In a case brought by 13 U.S. citizens who were denied boarding after January 1, 2009, U.S. District Judge Anna Brown ruled that the government had violated their Fifth Amendment rights to due process. Four of the plaintiffs were veterans of the U.S. Armed Forces.
The judge ruled that the plaintiffs were not given an adequate opportunity to challenge their placement on the No-Fly List.
“At no point during the judicial-review process,” the judge wrote, “does the government provide the petitioner with confirmation as to whether the petitioner is on the No Fly List, set out the reasons for including petitioner’s name on the List, or identify any information or evidence relied on to maintain the petitioner’s name on the List.”
The judge added that someone who is put on the list “does not have an opportunity to contest or knowingly to offer corrections to the record on which any such determination may be based.”
As she bluntly put it: “Without proper notice and an opportunity to be heard, an individual could be doomed to indefinite placement on the No-Fly list.”

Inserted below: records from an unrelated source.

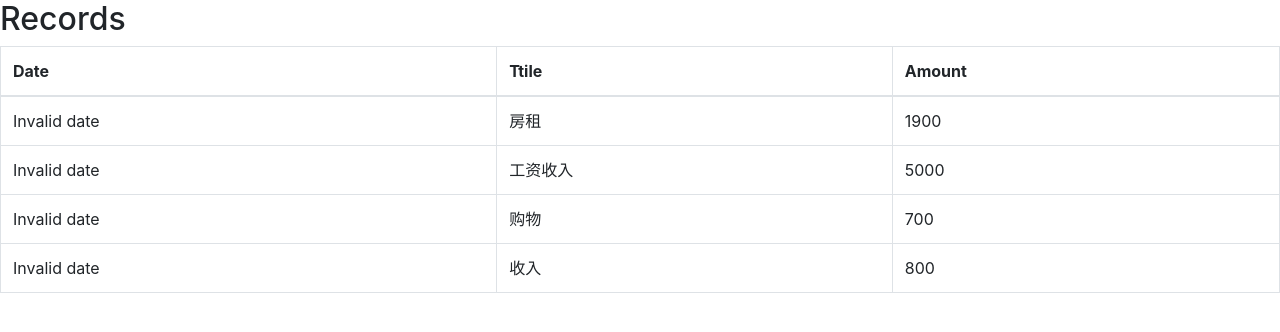
Repository: wjszydygns/accouts
Page: /
An editor plug-in stored every save of this project. The page is shown before and after the next save, followed by the edit.
The browser window is 1280 px wide. The pictures show the whole page.
The page's requests for data from a server got no answer. The project was rebuilt for these pictures with package versions that can differ from the ones it lists, and the page was loaded fresh each time. No one was signed in, and anything a server would have sent is missing.

Above is the page before, as saved 2018-11-30 10:11:18.

After the next save:
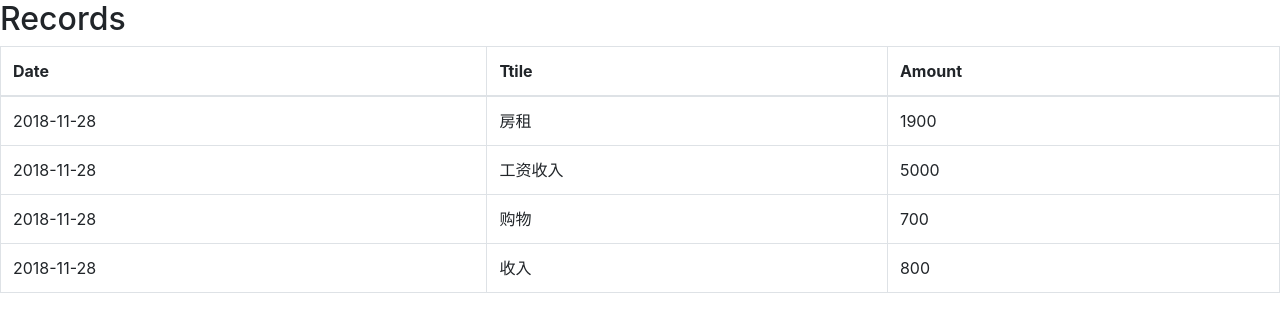
Saved 2 min 17 s later.
--- a/src/components/records.jsx
+++ b/src/components/records.jsx
@@ -46,7 +46,7 @@ class RecordList extends Component {
           <tbody>
             {
               this.state.records.map((item,index)=>{
-                 item.date=Moment.unix(Number.parseInt(item.data)).format("YYYY-MM-DD")
+                 item.date=Moment(item.data).format("YYYY-MM-DD")
                  return <Record  key={item.id} record={item}/>
 
               })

The plaintiffs in this case, she wrote, “have suffered significantly, including long-term separation from spouses and children; the inability to access desired medical and prenatal care; the inability to pursue an education of their choosing; the inability to participate in important religious rites; loss of employment opportunities; loss of government entitlements; the inability to visit family; and the inability to attend important personal and family events, such as graduations, weddings, and funerals.”
One of the plaintiffs, Ayman Latif, a Marine veteran, was living in Egypt from November 2008 to April 2010. When he and his family tried to come home, “Latif was not allowed to board the first leg of their flight from Cairo to Madrid. . . . Because he was unable to board a flight to the United States, Latif’s United States veteran disability benefits were reduced from $899 per month to zero as the result of being unable to attend the scheduled evaluations required to keep his benefits.”
These problems with the No-Fly list not only violate the Fifth Amendment’s protection of “procedural due process,” she said. They also violate the law that established the screening list, she added, since that law also required due process.
Matthew Rothschild is the senior editor of The Progressive magazine and the author of “You Have No Rights: Stories of America in an Age of Repression.” He first wrote about the “No-Fly List” in the June 2002 issue of The Progressi